Jupiter is one of the planets. It is named for the highest deity in the Roman pantheon.

Jupiter is conspicuous and easy to recognize when you know what to look for, and is considered the most interesting planet to view through binoculars. It is not so bright as to instantly draw attention, but it is a good deal brighter than the brightest star. It is in fact the fourth brightest object in the sky (the others being the Sun, the Moon, and the planet Venus). Jupiter is not only brighter than any star, it also shines more steadily. Jupiter is visible in the sky about half the time, and is often high up and clear of surrounding houses and trees.

As of February, 2007, Jupiter is visible in the eastern sky before sunrise, and even in the early stages of dawn.

Through any pair of "real" binoculars (any binoculars that an adult uses for birding or hunting will do; they should be at least 7 power; a "spotting scope" is even better), you can see that Jupiter is not a star, but shows as a tiny round circle; astronomers say it has a visible "disc." Jupiter through binoculars looks about 1/5 the size as the Moon looks without binoculars. You can't see any of the dramatic markings that you see in photographs made by astronomers, but you can see that it is a round dot.

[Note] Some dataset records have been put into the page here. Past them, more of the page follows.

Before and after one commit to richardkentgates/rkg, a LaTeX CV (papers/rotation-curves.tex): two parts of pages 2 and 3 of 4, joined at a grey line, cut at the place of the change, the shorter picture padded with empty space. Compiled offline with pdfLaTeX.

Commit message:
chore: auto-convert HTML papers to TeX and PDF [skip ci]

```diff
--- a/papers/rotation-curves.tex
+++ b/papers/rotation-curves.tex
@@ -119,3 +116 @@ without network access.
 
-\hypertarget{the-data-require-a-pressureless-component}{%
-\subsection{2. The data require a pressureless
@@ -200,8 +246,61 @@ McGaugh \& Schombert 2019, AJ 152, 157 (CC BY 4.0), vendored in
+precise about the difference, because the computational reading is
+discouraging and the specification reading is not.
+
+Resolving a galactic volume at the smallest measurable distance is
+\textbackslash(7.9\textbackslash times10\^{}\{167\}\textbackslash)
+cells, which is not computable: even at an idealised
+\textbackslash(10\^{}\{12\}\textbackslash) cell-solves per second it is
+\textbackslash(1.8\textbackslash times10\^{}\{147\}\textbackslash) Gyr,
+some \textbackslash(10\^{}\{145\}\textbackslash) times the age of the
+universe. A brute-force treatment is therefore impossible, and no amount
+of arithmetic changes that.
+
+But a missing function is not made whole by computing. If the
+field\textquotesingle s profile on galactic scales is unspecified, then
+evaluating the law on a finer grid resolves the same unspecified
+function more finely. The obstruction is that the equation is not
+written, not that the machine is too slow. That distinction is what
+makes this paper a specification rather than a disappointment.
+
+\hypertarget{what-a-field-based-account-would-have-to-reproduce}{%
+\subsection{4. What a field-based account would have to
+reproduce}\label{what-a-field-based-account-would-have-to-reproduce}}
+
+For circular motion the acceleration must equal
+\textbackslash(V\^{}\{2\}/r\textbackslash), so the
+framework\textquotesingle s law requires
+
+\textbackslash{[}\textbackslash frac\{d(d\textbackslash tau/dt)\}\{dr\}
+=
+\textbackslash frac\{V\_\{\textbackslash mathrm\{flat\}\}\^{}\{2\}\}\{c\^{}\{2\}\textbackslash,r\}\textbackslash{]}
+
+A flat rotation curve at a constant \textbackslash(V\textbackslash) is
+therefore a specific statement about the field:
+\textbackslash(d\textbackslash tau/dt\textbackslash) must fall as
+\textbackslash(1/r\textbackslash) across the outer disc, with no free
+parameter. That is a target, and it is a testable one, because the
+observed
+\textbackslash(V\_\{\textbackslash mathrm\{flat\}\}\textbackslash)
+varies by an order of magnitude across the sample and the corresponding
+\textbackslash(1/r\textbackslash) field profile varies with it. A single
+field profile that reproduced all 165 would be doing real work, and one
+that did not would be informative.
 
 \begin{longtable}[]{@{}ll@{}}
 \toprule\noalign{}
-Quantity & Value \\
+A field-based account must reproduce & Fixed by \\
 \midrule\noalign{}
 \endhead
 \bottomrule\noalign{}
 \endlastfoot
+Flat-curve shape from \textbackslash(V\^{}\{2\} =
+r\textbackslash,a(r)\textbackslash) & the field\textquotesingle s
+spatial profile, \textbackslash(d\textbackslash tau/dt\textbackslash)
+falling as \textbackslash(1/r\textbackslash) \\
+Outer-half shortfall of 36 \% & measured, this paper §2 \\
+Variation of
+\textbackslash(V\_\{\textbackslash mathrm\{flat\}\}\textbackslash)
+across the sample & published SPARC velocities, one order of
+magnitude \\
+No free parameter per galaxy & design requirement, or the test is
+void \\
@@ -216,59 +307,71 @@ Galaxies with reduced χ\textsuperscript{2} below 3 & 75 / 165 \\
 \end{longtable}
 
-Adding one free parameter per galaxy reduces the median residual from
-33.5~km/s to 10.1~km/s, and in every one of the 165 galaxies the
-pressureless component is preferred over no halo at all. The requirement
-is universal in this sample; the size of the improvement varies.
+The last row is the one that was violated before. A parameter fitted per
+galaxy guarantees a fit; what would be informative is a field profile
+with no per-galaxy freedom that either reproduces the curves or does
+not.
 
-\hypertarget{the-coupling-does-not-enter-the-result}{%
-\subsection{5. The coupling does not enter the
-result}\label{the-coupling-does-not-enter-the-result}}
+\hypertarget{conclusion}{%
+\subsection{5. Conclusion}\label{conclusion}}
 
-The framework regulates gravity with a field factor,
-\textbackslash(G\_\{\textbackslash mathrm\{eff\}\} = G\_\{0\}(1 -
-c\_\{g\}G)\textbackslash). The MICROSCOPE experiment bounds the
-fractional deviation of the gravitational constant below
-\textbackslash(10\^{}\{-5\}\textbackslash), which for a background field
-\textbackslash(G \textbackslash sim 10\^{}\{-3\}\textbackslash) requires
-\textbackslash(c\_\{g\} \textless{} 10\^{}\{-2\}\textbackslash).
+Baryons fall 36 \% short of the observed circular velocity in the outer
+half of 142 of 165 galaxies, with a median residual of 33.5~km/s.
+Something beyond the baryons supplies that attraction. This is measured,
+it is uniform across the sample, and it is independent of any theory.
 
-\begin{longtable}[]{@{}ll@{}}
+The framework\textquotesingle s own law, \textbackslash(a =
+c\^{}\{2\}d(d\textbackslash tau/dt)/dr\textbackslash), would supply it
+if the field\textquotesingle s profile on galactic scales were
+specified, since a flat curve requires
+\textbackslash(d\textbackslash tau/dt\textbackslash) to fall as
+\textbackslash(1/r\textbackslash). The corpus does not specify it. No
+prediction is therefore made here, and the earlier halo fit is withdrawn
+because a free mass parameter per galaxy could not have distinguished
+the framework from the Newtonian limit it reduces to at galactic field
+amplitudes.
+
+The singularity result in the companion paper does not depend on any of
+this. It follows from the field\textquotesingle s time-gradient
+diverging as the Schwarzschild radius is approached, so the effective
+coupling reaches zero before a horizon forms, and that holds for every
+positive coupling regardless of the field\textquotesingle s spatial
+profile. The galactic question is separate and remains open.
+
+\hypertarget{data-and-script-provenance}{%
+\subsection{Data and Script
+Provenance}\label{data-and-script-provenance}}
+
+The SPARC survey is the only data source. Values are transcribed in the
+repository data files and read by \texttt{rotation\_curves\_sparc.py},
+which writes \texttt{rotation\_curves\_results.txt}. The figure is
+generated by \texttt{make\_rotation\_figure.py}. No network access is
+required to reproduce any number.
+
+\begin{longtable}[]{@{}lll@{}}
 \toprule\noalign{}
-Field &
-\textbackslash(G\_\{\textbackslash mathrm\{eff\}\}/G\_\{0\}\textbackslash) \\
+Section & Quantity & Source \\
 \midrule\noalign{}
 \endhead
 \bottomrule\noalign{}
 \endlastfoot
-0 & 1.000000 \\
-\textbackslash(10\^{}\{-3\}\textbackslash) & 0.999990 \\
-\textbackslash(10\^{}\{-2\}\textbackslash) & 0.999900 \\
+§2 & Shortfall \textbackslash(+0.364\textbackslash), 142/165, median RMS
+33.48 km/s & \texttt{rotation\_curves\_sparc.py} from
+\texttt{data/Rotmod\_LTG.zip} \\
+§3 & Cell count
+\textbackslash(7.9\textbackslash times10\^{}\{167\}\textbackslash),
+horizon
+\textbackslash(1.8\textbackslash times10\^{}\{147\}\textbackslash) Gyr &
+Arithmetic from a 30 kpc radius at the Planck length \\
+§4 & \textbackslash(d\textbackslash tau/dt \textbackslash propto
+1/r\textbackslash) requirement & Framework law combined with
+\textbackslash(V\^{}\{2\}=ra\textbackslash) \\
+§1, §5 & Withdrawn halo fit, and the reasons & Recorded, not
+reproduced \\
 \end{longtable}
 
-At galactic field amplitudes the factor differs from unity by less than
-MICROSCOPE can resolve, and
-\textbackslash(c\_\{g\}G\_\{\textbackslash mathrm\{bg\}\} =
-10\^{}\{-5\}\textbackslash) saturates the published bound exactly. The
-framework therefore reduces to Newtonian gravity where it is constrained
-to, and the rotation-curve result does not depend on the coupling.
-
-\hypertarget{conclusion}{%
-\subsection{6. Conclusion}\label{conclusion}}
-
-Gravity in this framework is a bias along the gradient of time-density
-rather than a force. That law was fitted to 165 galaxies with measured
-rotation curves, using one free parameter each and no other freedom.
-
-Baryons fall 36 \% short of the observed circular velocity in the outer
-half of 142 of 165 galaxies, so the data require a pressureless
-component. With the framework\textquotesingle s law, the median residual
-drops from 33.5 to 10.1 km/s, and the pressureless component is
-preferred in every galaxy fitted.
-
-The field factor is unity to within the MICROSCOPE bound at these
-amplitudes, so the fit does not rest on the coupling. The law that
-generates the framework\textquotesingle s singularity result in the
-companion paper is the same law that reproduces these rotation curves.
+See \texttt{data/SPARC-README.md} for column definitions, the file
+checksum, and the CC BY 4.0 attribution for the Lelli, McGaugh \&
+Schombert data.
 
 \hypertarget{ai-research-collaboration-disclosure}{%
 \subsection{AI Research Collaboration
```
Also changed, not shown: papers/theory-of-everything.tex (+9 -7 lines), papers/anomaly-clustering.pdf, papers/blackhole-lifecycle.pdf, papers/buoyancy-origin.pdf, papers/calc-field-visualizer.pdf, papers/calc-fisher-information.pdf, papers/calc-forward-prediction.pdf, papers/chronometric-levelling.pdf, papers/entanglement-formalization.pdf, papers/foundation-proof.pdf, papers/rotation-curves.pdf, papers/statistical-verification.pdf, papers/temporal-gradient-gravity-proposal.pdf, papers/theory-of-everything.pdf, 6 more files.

The exciting thing about Jupiter is that usually you will see two, three, or four little "stars" near it that are all lined up in a straight line, with each other, and with Jupiter. If you watch it night after night, these "stars" will change their position relative to Jupiter, but you almost always will see several of them and they will always be lined up. These are four of the satellites of Jupiter.